> [Task directions]
Copy every line of the data in which the word "decision" occurs.
>>
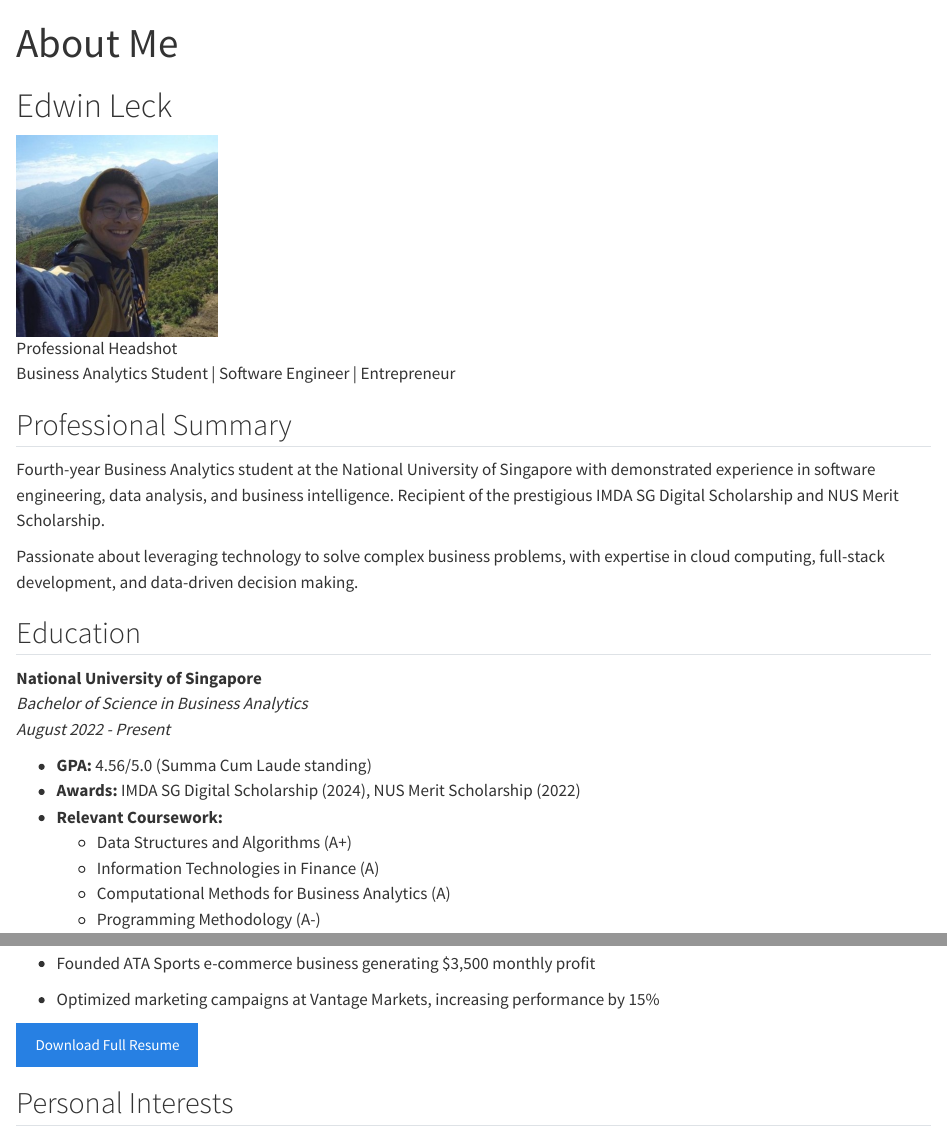
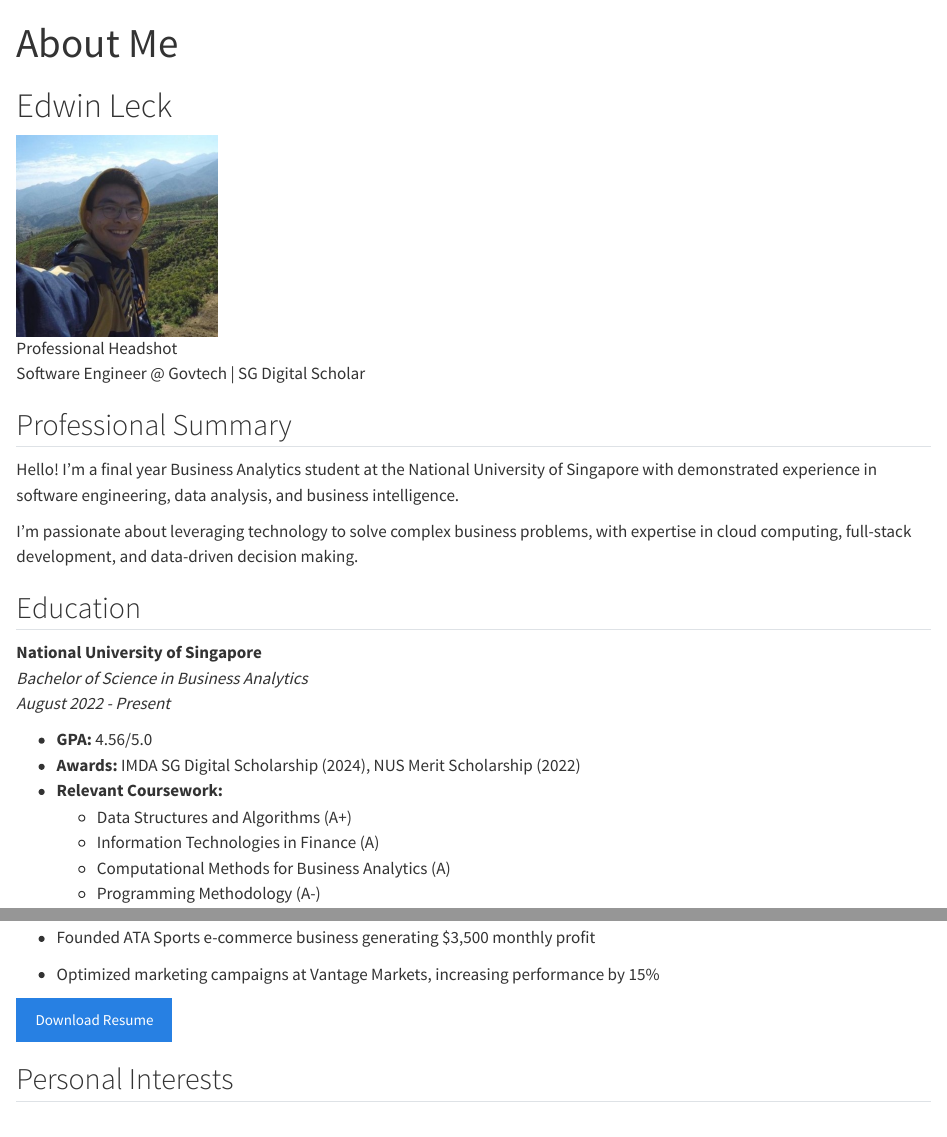
Before and after one commit to edwinleck/portfolio, a Quarto document (about.qmd): the page in a window 1100 px wide, from its top, and a second part further down, joined at a grey line. Rendered offline with R 4.5, knitr and Pandoc in place of Quarto, with nearby package versions; some code elsewhere in the file could not run offline.

Commit message:
feat: update landing page redirect and modify about.qmd content

```diff
--- a/_quarto.yml
+++ b/_quarto.yml
@@ -2,7 +2,7 @@ project:
   type: website
 
 website:
-  title: "Edwin Leck | Business Analytics & Software Engineering"
+  title: "Edwin's Site"
   navbar:
     left:
       - about.qmd
--- a/about.qmd
+++ b/about.qmd
@@ -10,13 +10,13 @@ format:
 
 ![Professional Headshot](images/edwin_headshot.jpeg){.rounded .shadow width=200px}
 
-Business Analytics Student | Software Engineer | Entrepreneur
+Software Engineer @ Govtech | SG Digital Scholar
 
 ## Professional Summary
 
-Fourth-year Business Analytics student at the National University of Singapore with demonstrated experience in software engineering, data analysis, and business intelligence. Recipient of the prestigious IMDA SG Digital Scholarship and NUS Merit Scholarship.
+Hello! I'm a final year Business Analytics student at the National University of Singapore with demonstrated experience in software engineering, data analysis, and business intelligence.
 
-Passionate about leveraging technology to solve complex business problems, with expertise in cloud computing, full-stack development, and data-driven decision making.
+I'm passionate about leveraging technology to solve complex business problems, with expertise in cloud computing, full-stack development, and data-driven decision making.
 
 ## Education
 
@@ -24,7 +24,7 @@ Passionate about leveraging technology to solve complex business problems, with
 *Bachelor of Science in Business Analytics*
 *August 2022 - Present*
 
-- **GPA:** 4.56/5.0 (Summa Cum Laude standing)
+- **GPA:** 4.56/5.0
 - **Awards:** IMDA SG Digital Scholarship (2024), NUS Merit Scholarship (2022)
 - **Relevant Coursework:**
   - Data Structures and Algorithms (A+)
@@ -63,7 +63,7 @@ for category, items in skills.items():
 
 - Optimized marketing campaigns at Vantage Markets, increasing performance by 15%
 
-[Download Full Resume](images/Edwin_Leck_Resume.pdf){.btn .btn-primary .mt-3}
+[Download Resume](images/Edwin_Leck_Resume.pdf){.btn .btn-primary .mt-3}
 
 ## Personal Interests
 When I'm not coding or analyzing data, you can find me:
```
Also changed, not shown: index.html, about.qmd (4 more changed lines).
<<
> [Response to the task]
-Passionate about leveraging technology to solve complex business problems, with expertise in cloud computing, full-stack development, and data-driven decision making.
+I'm passionate about leveraging technology to solve complex business problems, with expertise in cloud computing, full-stack development, and data-driven decision making.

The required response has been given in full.